How to complete this task
Write the records below out in full, character for character, with no pictures.
***** Data *****
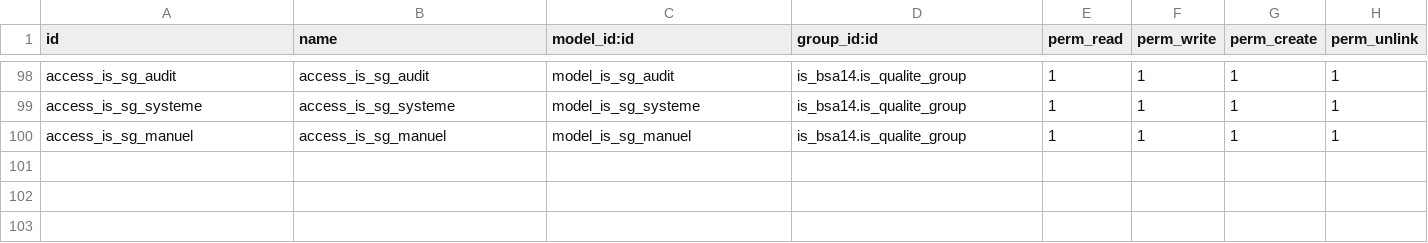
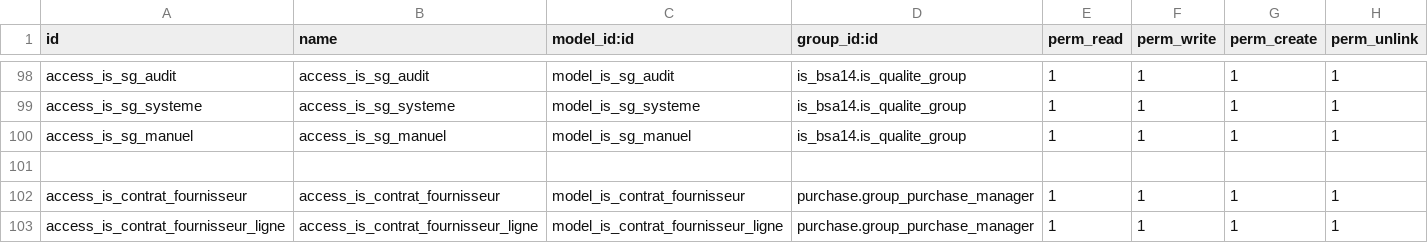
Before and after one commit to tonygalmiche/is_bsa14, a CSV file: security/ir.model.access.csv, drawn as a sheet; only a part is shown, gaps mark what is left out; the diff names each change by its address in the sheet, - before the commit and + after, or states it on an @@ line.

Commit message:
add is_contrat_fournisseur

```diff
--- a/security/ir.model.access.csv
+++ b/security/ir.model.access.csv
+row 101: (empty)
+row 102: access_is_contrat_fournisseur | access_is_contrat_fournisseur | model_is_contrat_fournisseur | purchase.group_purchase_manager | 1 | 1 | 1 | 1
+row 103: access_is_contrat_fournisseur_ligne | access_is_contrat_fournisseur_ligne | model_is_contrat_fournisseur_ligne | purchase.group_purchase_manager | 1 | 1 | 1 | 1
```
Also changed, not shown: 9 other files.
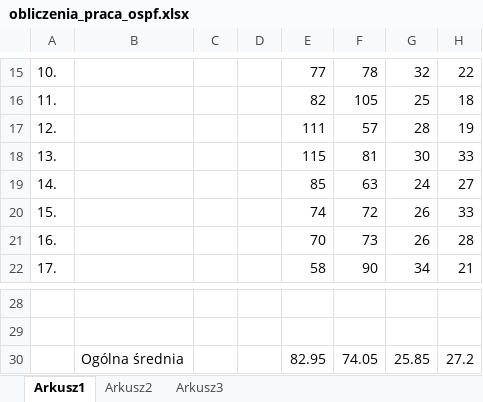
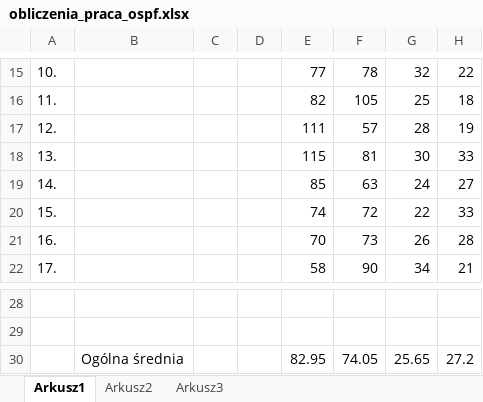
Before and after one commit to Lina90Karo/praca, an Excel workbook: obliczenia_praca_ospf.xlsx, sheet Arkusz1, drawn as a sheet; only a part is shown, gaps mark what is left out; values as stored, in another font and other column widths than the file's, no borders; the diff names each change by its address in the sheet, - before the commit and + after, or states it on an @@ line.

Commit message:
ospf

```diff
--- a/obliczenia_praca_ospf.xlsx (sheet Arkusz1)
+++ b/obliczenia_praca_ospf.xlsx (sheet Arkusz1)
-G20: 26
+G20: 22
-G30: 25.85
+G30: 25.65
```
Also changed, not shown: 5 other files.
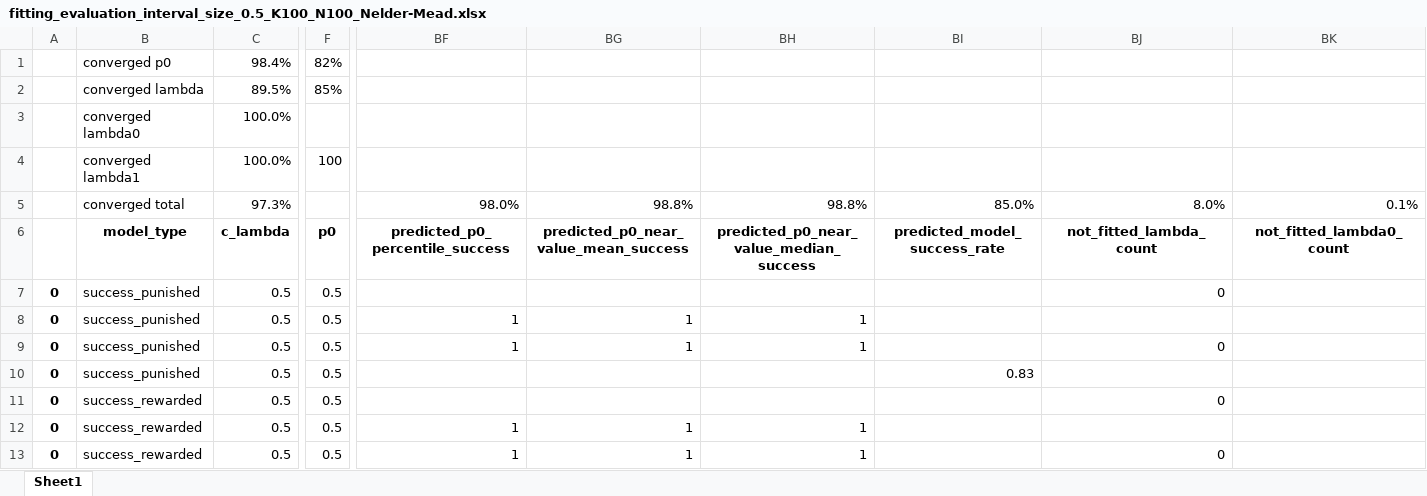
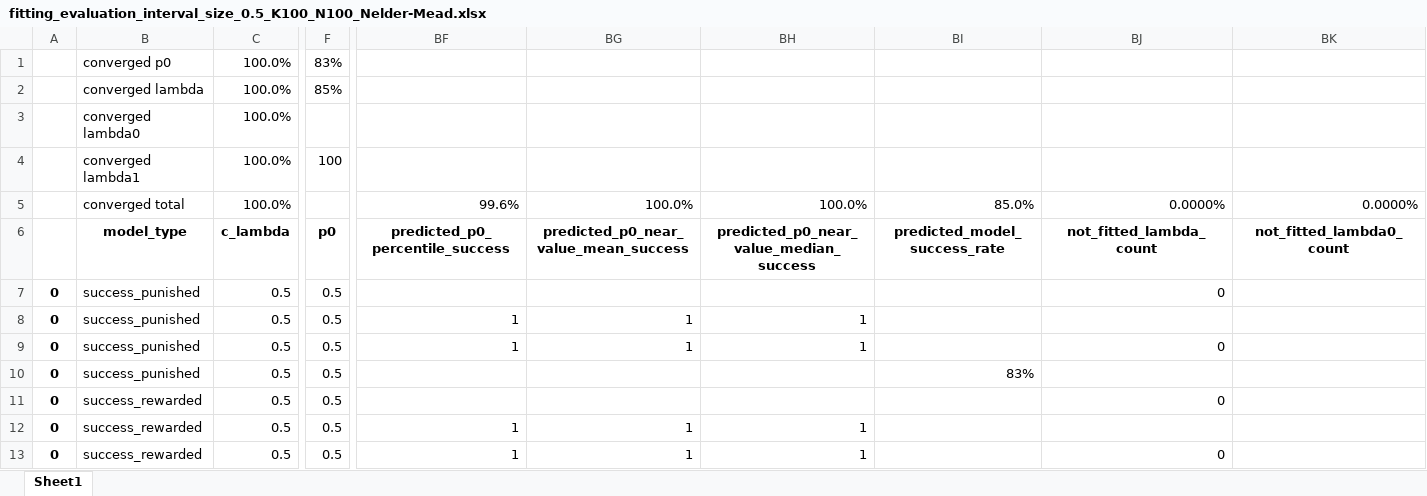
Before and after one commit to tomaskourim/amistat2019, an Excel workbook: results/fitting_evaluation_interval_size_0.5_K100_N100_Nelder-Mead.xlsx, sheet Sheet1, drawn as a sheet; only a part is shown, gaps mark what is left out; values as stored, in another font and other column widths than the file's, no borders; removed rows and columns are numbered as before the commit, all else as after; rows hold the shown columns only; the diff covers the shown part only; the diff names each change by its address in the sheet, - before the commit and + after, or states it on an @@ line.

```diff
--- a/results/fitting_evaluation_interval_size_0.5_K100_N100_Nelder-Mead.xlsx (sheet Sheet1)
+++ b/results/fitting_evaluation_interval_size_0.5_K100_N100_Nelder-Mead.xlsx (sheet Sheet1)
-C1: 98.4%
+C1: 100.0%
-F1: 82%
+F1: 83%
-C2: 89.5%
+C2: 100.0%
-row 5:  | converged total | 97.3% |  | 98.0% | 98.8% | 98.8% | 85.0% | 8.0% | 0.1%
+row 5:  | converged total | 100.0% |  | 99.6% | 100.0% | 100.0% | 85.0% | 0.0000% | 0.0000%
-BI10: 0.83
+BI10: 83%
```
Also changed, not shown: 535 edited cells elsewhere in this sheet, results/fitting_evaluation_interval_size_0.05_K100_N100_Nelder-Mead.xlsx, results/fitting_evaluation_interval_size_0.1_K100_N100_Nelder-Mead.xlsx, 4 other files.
*****
Response to this task
Before and after one commit to tonygalmiche/is_bsa14, a CSV file: security/ir.model.access.csv, drawn as a sheet; only a part is shown, gaps mark what is left out; the diff names each change by its address in the sheet, - before the commit and + after, or states it on an @@ line.

Commit message:
add is_contrat_fournisseur

```diff
--- a/security/ir.model.access.csv
+++ b/security/ir.model.access.csv
+row 101: (empty)
+row 102: access_is_contrat_fournisseur | access_is_contrat_fournisseur | model_is_contrat_fournisseur | purchase.group_purchase_manager | 1 | 1 | 1 | 1
+row 103: access_is_contrat_fournisseur_ligne | access_is_contrat_fournisseur_ligne | model_is_contrat_fournisseur_ligne | purchase.group_purchase_manager | 1 | 1 | 1 | 1
```
Also changed, not shown: 9 other files.
Before and after one commit to Lina90Karo/praca, an Excel workbook: obliczenia_praca_ospf.xlsx, sheet Arkusz1, drawn as a sheet; only a part is shown, gaps mark what is left out; values as stored, in another font and other column widths than the file's, no borders; the diff names each change by its address in the sheet, - before the commit and + after, or states it on an @@ line.

Commit message:
ospf

```diff
--- a/obliczenia_praca_ospf.xlsx (sheet Arkusz1)
+++ b/obliczenia_praca_ospf.xlsx (sheet Arkusz1)
-G20: 26
+G20: 22
-G30: 25.85
+G30: 25.65
```
Also changed, not shown: 5 other files.
Before and after one commit to tomaskourim/amistat2019, an Excel workbook: results/fitting_evaluation_interval_size_0.5_K100_N100_Nelder-Mead.xlsx, sheet Sheet1, drawn as a sheet; only a part is shown, gaps mark what is left out; values as stored, in another font and other column widths than the file's, no borders; removed rows and columns are numbered as before the commit, all else as after; rows hold the shown columns only; the diff covers the shown part only; the diff names each change by its address in the sheet, - before the commit and + after, or states it on an @@ line.

```diff
--- a/results/fitting_evaluation_interval_size_0.5_K100_N100_Nelder-Mead.xlsx (sheet Sheet1)
+++ b/results/fitting_evaluation_interval_size_0.5_K100_N100_Nelder-Mead.xlsx (sheet Sheet1)
-C1: 98.4%
+C1: 100.0%
-F1: 82%
+F1: 83%
-C2: 89.5%
+C2: 100.0%
-row 5:  | converged total | 97.3% |  | 98.0% | 98.8% | 98.8% | 85.0% | 8.0% | 0.1%
+row 5:  | converged total | 100.0% |  | 99.6% | 100.0% | 100.0% | 85.0% | 0.0000% | 0.0000%
-BI10: 0.83
+BI10: 83%
```
Also changed, not shown: 535 edited cells elsewhere in this sheet, results/fitting_evaluation_interval_size_0.05_K100_N100_Nelder-Mead.xlsx, results/fitting_evaluation_interval_size_0.1_K100_N100_Nelder-Mead.xlsx, 4 other files.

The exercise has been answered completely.